Why Millions Of People Think Old Air Cooled VWs Had Terrible Heating – Operator Error

cozy even in Antarctica

If I had a dollar for every comment I’ve read over the years about the terrible/non-existent heaters in old air-cooled VWs, I’d be…a few thousand dollars richer. How odd; I managed to stay quite warm in mine, during the then-colder winters of Iowa in the “Little Ice Age” of the early ’70s.

But then I read the owner’s manual, apparently unlike all those cold former VW drivers:

There it is: crack open the vent window, for the very obvious reason that the essentially air-tight VW body will keep the warm air from being blown in by the engine’s cooling fan. It may sound counter-intuitive, but if you’re familiar with just how air-tight a VW is, it makes all the sense in the world.

It’s quite different in a water-cooled car, as the air in the car’s body (or fresh air)  is circulated through the heater core, over and over. And the great majority of cars were anything but air-tight, although that’s largely irrelevant in this case.


There’s nothing intrinsically about air-cooled engines that should keep them from supplying plenty of heat to the car. Air cooled engines throw off heat just like water-cooled ones. It’s a bit simpler and probably a bit more efficient to tap the hot coolant for a heat source via a liquid-air hear exchanger (heater core) than to channel the cooling fan’s output into the body, either directly (prior to 1963) or via heat exchangers (1963-on “fresh air heat”). There’s several things that can go wrong to affect a VW’s heat output.

DougD, who sent me the scan from his ’63’s owner’s manual, also sent me this shot of two VW heat exchangers, the original (right) and an aftermarket one (left). Guess which one is going to be substantially more efficient in extracting the heat from the exhaust? Heat control cables can break, freeze, or become disconnected. The heat travels from the engine to the front via channels in the body’s sills. If they rust out, heat will of course leak out. And if any of the various ducts and/or engine tin (cooling shroud) is damaged, removed, or not connected properly, heating will be impaired negatively.

But if it’s all working, it works well.
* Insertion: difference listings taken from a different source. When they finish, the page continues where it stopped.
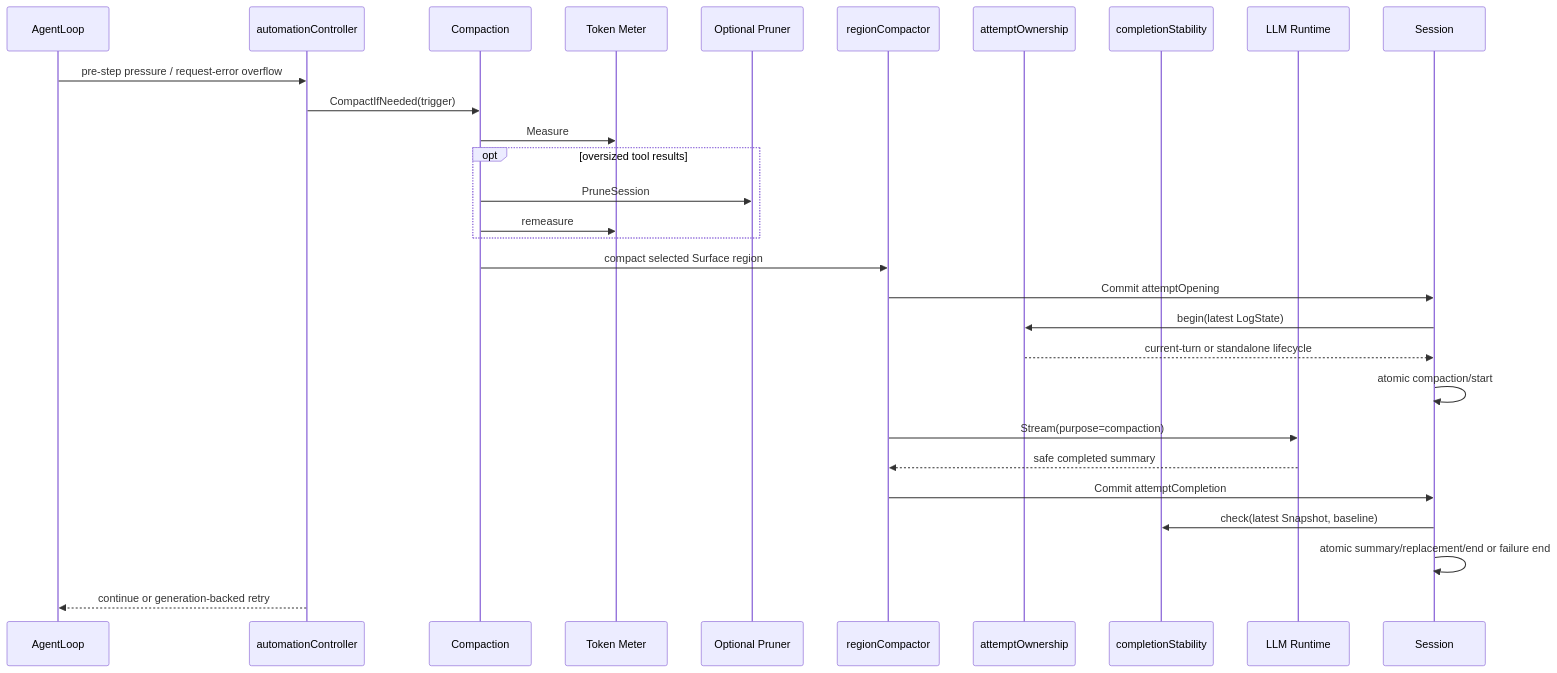
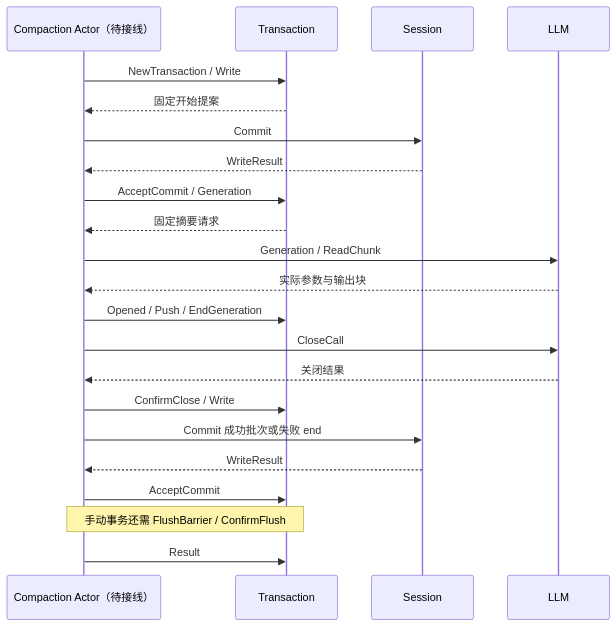
One commit to gorenx/goren changed the fifth of 6 diagrams in compaction/basic/README.zh-CN.md. Above: the diagram before and after it, drawn with Mermaid. The commit also changed other lines of this file and 6 other files, not shown here.

Commit message:
docs(actor): record compaction flows and cancellation boundaries

````diff
--- a/compaction/basic/README.zh-CN.md
+++ b/compaction/basic/README.zh-CN.md
@@ -37,32 +123,24 @@
 ```mermaid
 sequenceDiagram
-    participant L as AgentLoop
-    participant A as automationController
-    participant C as Compaction
-    participant M as Token Meter
-    participant P as Optional Pruner
-    participant R as regionCompactor
-    participant O as attemptOwnership
-    participant V as completionStability
-    participant LLM as LLM Runtime
-    participant S as Session
-
-    L->>A: pre-step pressure / request-error overflow
-    A->>C: CompactIfNeeded(trigger)
-    C->>M: Measure
-    opt oversized tool results
-        C->>P: PruneSession
-        C->>M: remeasure
-    end
-    C->>R: compact selected Surface region
-    R->>S: Commit attemptOpening
-    S->>O: begin(latest LogState)
-    O-->>S: current-turn or standalone lifecycle
-    S->>S: atomic compaction/start
-    R->>LLM: Stream(purpose=compaction)
-    LLM-->>R: safe completed summary
-    R->>S: Commit attemptCompletion
-    S->>V: check(latest Snapshot, baseline)
-    S->>S: atomic summary/replacement/end or failure end
-    A-->>L: continue or generation-backed retry
+ participant A as Compaction Actor（待接线）
+ participant T as Transaction
+ participant S as Session
+ participant L as LLM
+ A->>T: NewTransaction / Write
+ T-->>A: 固定开始提案
+ A->>S: Commit
+ S-->>A: WriteResult
+ A->>T: AcceptCommit / Generation
+ T-->>A: 固定摘要请求
+ A->>L: Generation / ReadChunk
+ L-->>A: 实际参数与输出块
+ A->>T: Opened / Push / EndGeneration
+ A->>L: CloseCall
+ L-->>A: 关闭结果
+ A->>T: ConfirmClose / Write
+ A->>S: Commit 成功批次或失败 end
+ S-->>A: WriteResult
+ A->>T: AcceptCommit
+ Note over A,T: 手动事务还需 FlushBarrier / ConfirmFlush
+ A->>T: Result
 ```
````
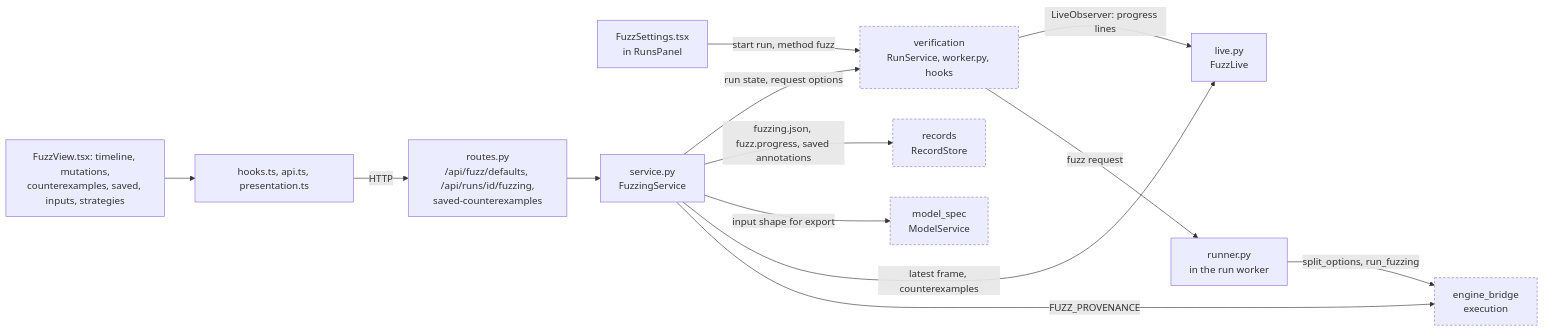
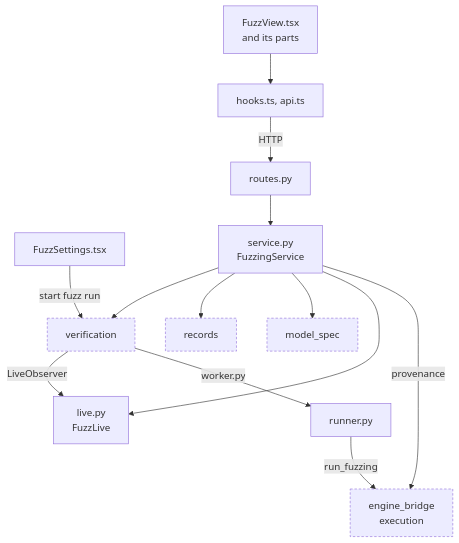
The diagram in visual_bench/fuzzing/README.md (SVF-tools/ACT-GUI), drawn with Mermaid before and after one commit. The commit also changed 17 other files, not shown here.

Commit message:
lay out the README flow diagrams top-down so they stay legible on GitHub

````diff
--- a/visual_bench/fuzzing/README.md
+++ b/visual_bench/fuzzing/README.md
@@ -43,27 +43,24 @@
 ```mermaid
-flowchart LR
+flowchart TB
   classDef ext stroke-dasharray: 4 3
-  Set["FuzzSettings.tsx<br/>in RunsPanel"]
-  FV["FuzzView.tsx: timeline, mutations,<br/>counterexamples, saved, inputs, strategies"]
-  H["hooks.ts, api.ts, presentation.ts"]
-  R["routes.py<br/>/api/fuzz/defaults, /api/runs/id/fuzzing,<br/>saved-counterexamples"]
+  Set["FuzzSettings.tsx"]
+  FV["FuzzView.tsx<br/>and its parts"]
+  H["hooks.ts, api.ts"]
+  R["routes.py"]
   S["service.py<br/>FuzzingService"]
   Live["live.py<br/>FuzzLive"]
-  Run["runner.py<br/>in the run worker"]
-  VER["verification<br/>RunService, worker.py, hooks"]:::ext
-  REC["records<br/>RecordStore"]:::ext
-  MS["model_spec<br/>ModelService"]:::ext
+  Run["runner.py"]
+  VER["verification"]:::ext
+  REC["records"]:::ext
+  MS["model_spec"]:::ext
   EB["engine_bridge<br/>execution"]:::ext
-  Set -- "start run, method fuzz" --> VER
+  Set -- "start fuzz run" --> VER
   FV --> H
   H -- "HTTP" --> R
   R --> S
-  S -- "run state, request options" --> VER
-  S -- "fuzzing.json, fuzz.progress, saved annotations" --> REC
-  S -- "input shape for export" --> MS
-  S -- "latest frame, counterexamples" --> Live
-  S -- "FUZZ_PROVENANCE" --> EB
-  VER -- "LiveObserver: progress lines" --> Live
-  VER -- "fuzz request" --> Run
-  Run -- "split_options, run_fuzzing" --> EB
+  S --> VER & REC & MS & Live
+  S -- "provenance" --> EB
+  VER -- "LiveObserver" --> Live
+  VER -- "worker.py" --> Run
+  Run -- "run_fuzzing" --> EB
 ```
````
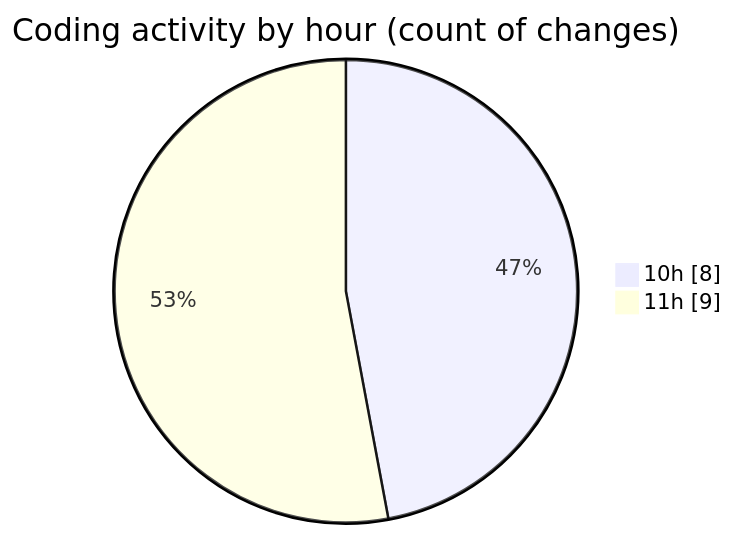
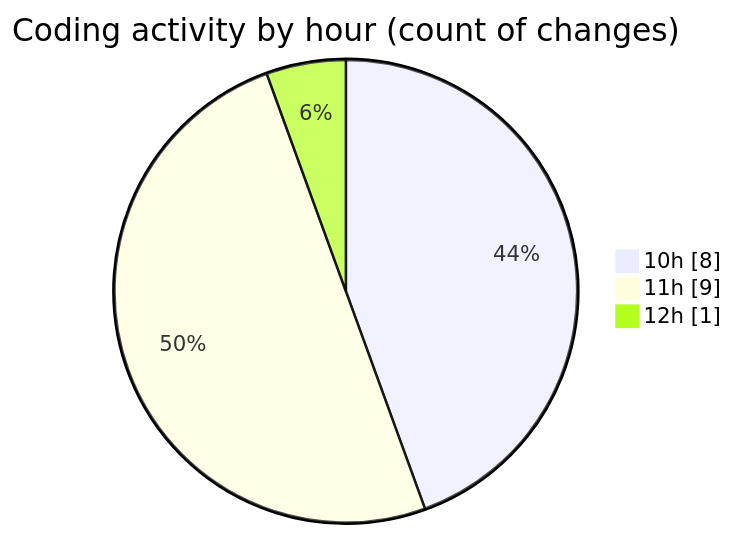
One commit to igalym/code-tracking changed the second of 2 diagrams in 2025-12-30/budget_front_nest/README.md. Above: the diagram before and after it, drawn with Mermaid. The commit also changed other lines of this file and 1 other file, not shown here.

````diff
--- a/2025-12-30/budget_front_nest/README.md
+++ b/2025-12-30/budget_front_nest/README.md
@@ -39,6 +40,7 @@
 ```mermaid
 pie showData
 title Coding activity by hour (count of changes)
 "10h" : 8
 "11h" : 9
+"12h" : 1
 ```
````
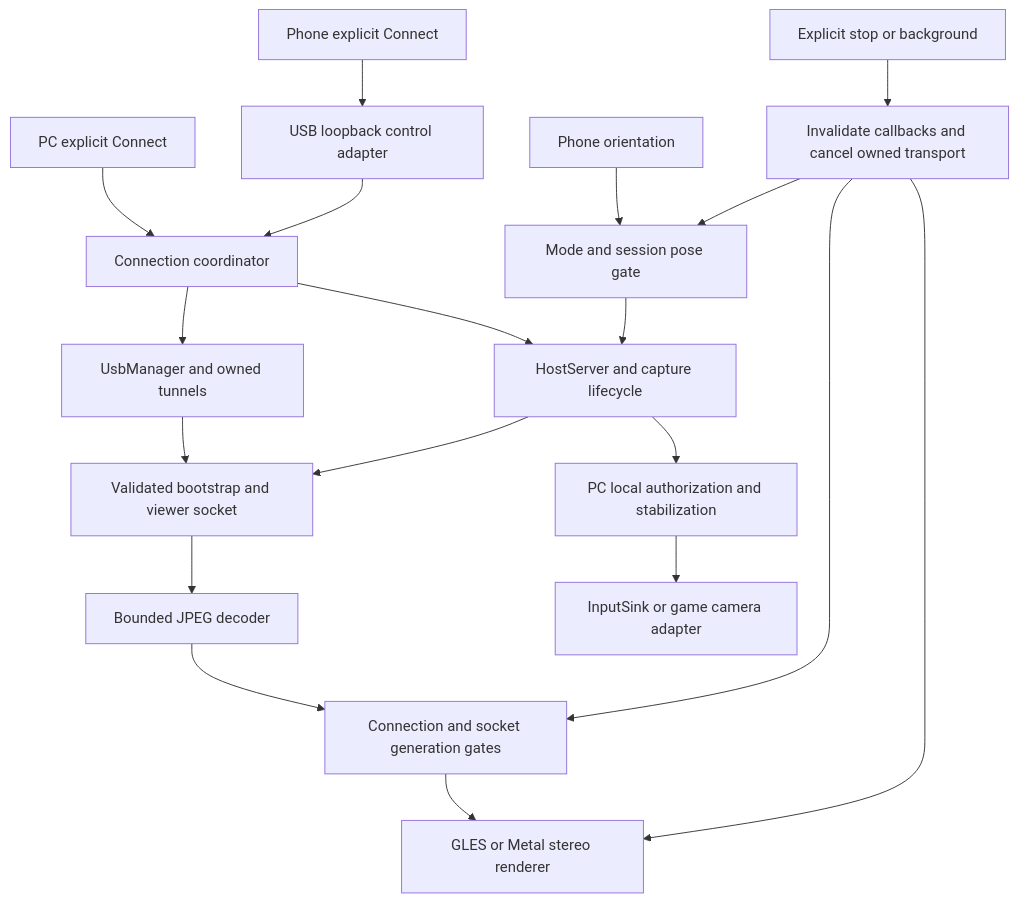
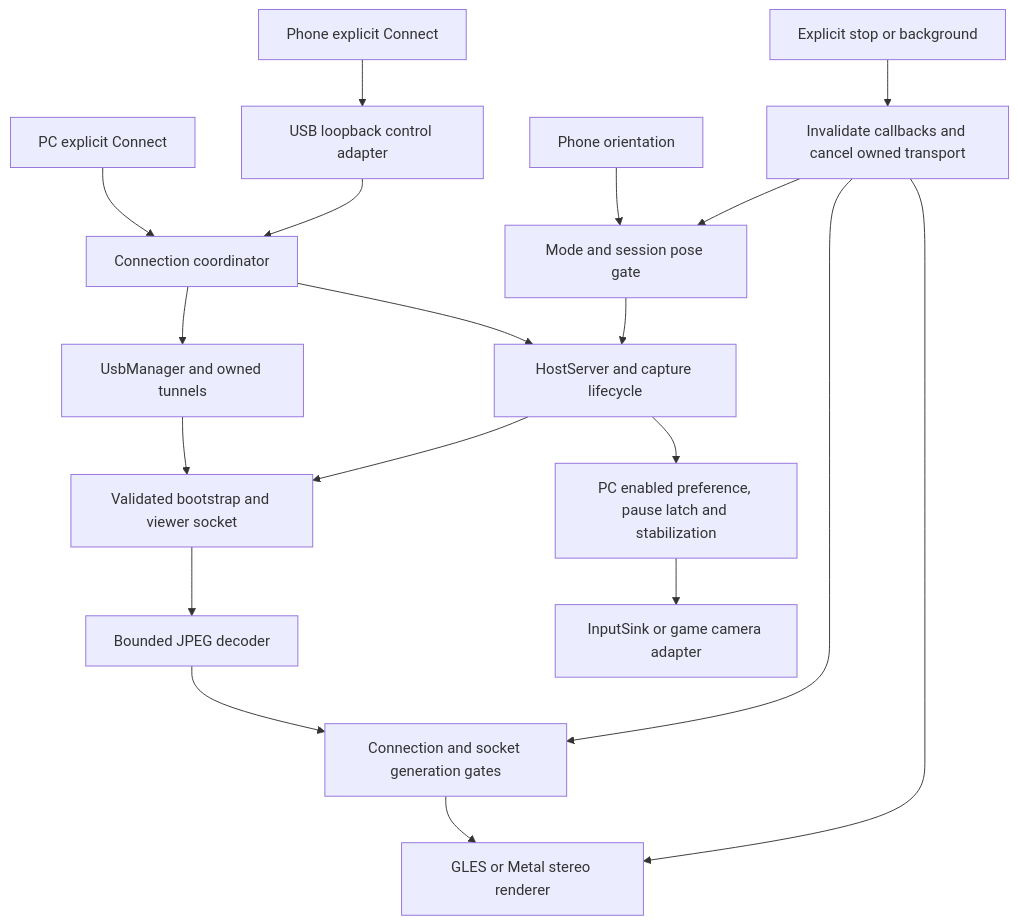
Before and after one commit to LexZeon/VRization: the first of 2 diagrams in AI_HANDOFF.md, drawn with Mermaid. The commit also changed other lines of this file and 45 other files, not shown here.

````diff
--- a/AI_HANDOFF.md
+++ b/AI_HANDOFF.md
@@ -37,21 +37,21 @@
 ```mermaid
 flowchart TD
     PC[PC explicit Connect] --> Coordinator[Connection coordinator]
     Phone[Phone explicit Connect] --> Control[USB loopback control adapter]
     Control --> Coordinator
     Coordinator --> Host[HostServer and capture lifecycle]
     Coordinator --> USB[UsbManager and owned tunnels]
     USB --> Bootstrap[Validated bootstrap and viewer socket]
     Host --> Bootstrap
     Bootstrap --> Decoder[Bounded JPEG decoder]
     Decoder --> Gate[Connection and socket generation gates]
     Gate --> Renderer[GLES or Metal stereo renderer]
     Sensors[Phone orientation] --> PoseGate[Mode and session pose gate]
     PoseGate --> Host
-    Host --> Authorized[PC local authorization and stabilization]
+    Host --> Authorized[PC enabled preference, pause latch and stabilization]
     Authorized --> Sink[InputSink or game camera adapter]
     Stop[Explicit stop or background] --> Invalidate[Invalidate callbacks and cancel owned transport]
     Invalidate --> Gate
     Invalidate --> Renderer
     Invalidate --> PoseGate
 ```
````
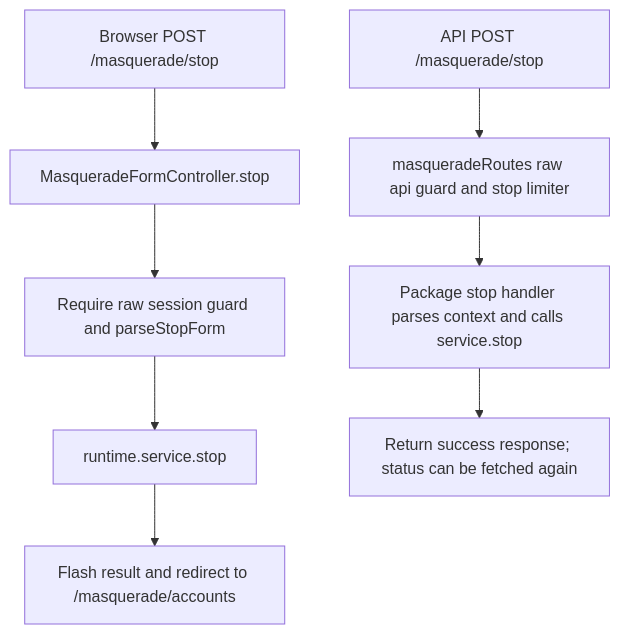
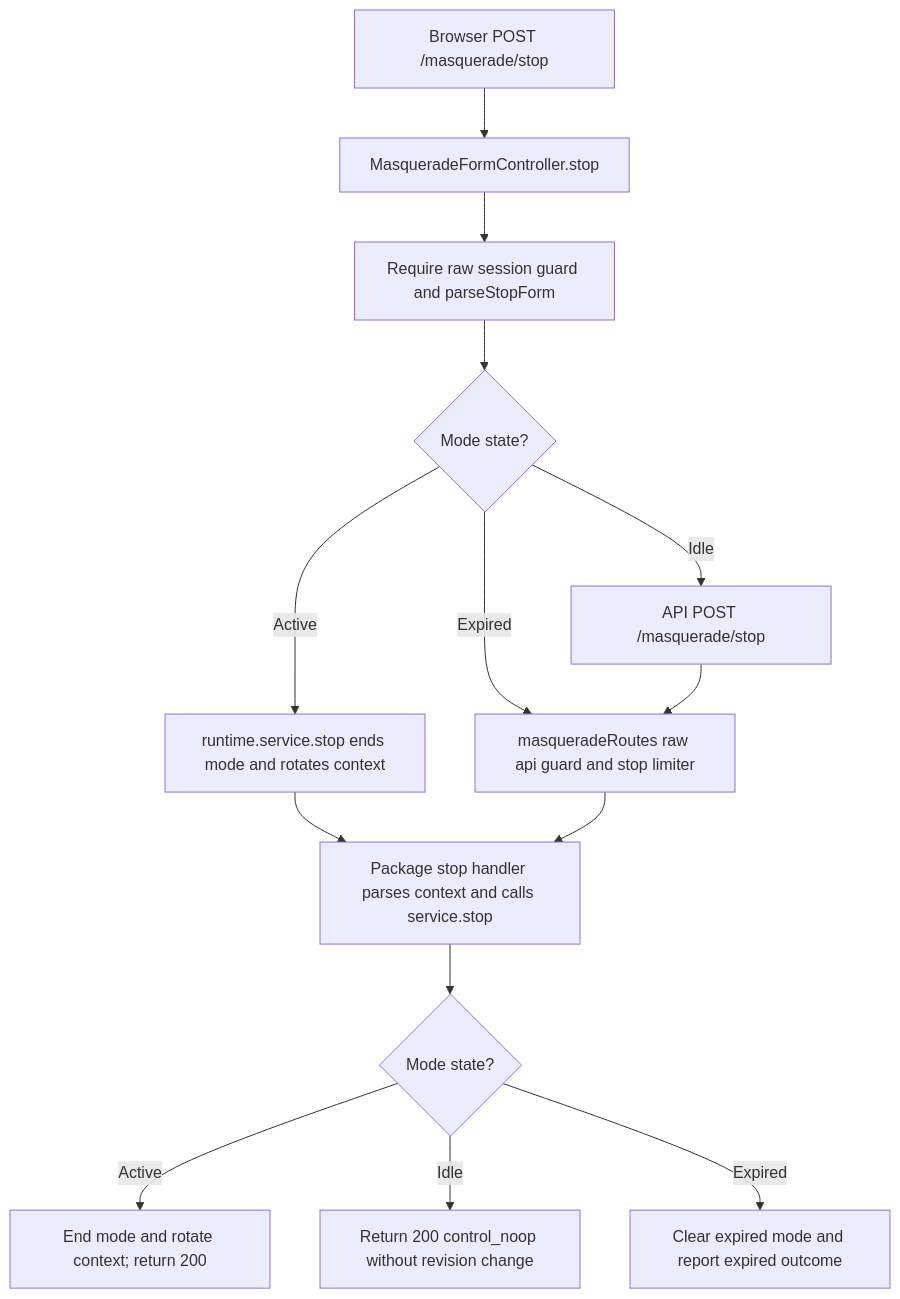
One commit to Kevinjohn/oss-adonisjs-starter-examples changed the second of 2 diagrams in user-stories/support/us-masq-04-stop-support-mode.md. Above: the diagram before and after it, drawn with Mermaid. The commit also changed other lines of this file and 5 other files, not shown here.

````diff
--- a/user-stories/support/us-masq-04-stop-support-mode.md
+++ b/user-stories/support/us-masq-04-stop-support-mode.md
@@ -38,10 +42,16 @@
 ```mermaid
 flowchart TD
     A["Browser POST /masquerade/stop"] --> B["MasqueradeFormController.stop"]
     B --> C["Require raw session guard and parseStopForm"]
-    C --> D["runtime.service.stop"]
-    D --> E["Flash result and redirect to /masquerade/accounts"]
+    C --> D{"Mode state?"}
+    D -->|Active| E["runtime.service.stop ends mode and rotates context"]
+    D -->|Idle| F["API returns control_noop without a revision change"]
+    D -->|Expired| G["Clear expired mode and return expired outcome"]
+    E --> H["Flash result and redirect to /masquerade/accounts"]
     F["API POST /masquerade/stop"] --> G["masqueradeRoutes raw api guard and stop limiter"]
     G --> H["Package stop handler parses context and calls service.stop"]
-    H --> I["Return success response; status can be fetched again"]
+    H --> I{"Mode state?"}
+    I -->|Active| J["End mode and rotate context; return 200"]
+    I -->|Idle| K["Return 200 control_noop without revision change"]
+    I -->|Expired| L["Clear expired mode and report expired outcome"]
 ```
````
In the Vintage Review of a ’53 VW by Tom McCahill that we’ve posted here, McCahill extols the VDub’s heat during a major New England blizzard in his usual flowery prose: “The heater was giving us Palm Beach weather while all hell was cutting loose“.

And I just read another one (which I wasted 20 minutes finding again) that praised the VW’s heater.

VW did offer an optional gas-fired heater, which created an instantaneous blast of hot air. These were not uncommon in really cold locales, like parts of Canada and Scandinavia.

And yes, the center defroster outlet added in 1966 did help, augmenting the output of the original two corner outlets. The issue of the inside of the windshield frosting up from the passenger’s breath was a real one, on cold mornings, due to the proximity of the windshield to their faces.

And to placate freezing American VW drivers who didn’t read their owner’s manual, a fan was also added in 1968, and then a two-speed version in 1971 along with outlets behind the rear side windows. Cracking the vent windows was now no longer necessary.

VW was a pioneer in having standard heating at a time when heaters in water cooled cars was either optional or not even available. The first series of prototypes in 1938  (VW38) had no heating system, and had to use catalytic windshield heaters. Folks didn’t drive as much in the winter back then, and bundled up if they did. But the final series of prototypes of 1939 (VW39) used the otherwise wasted hot air of the cooling system, and channeled it into the body. It was something of a sensation at the time, to have such a low priced car with standard heating, another way in which the VW was vastly ahead of its time.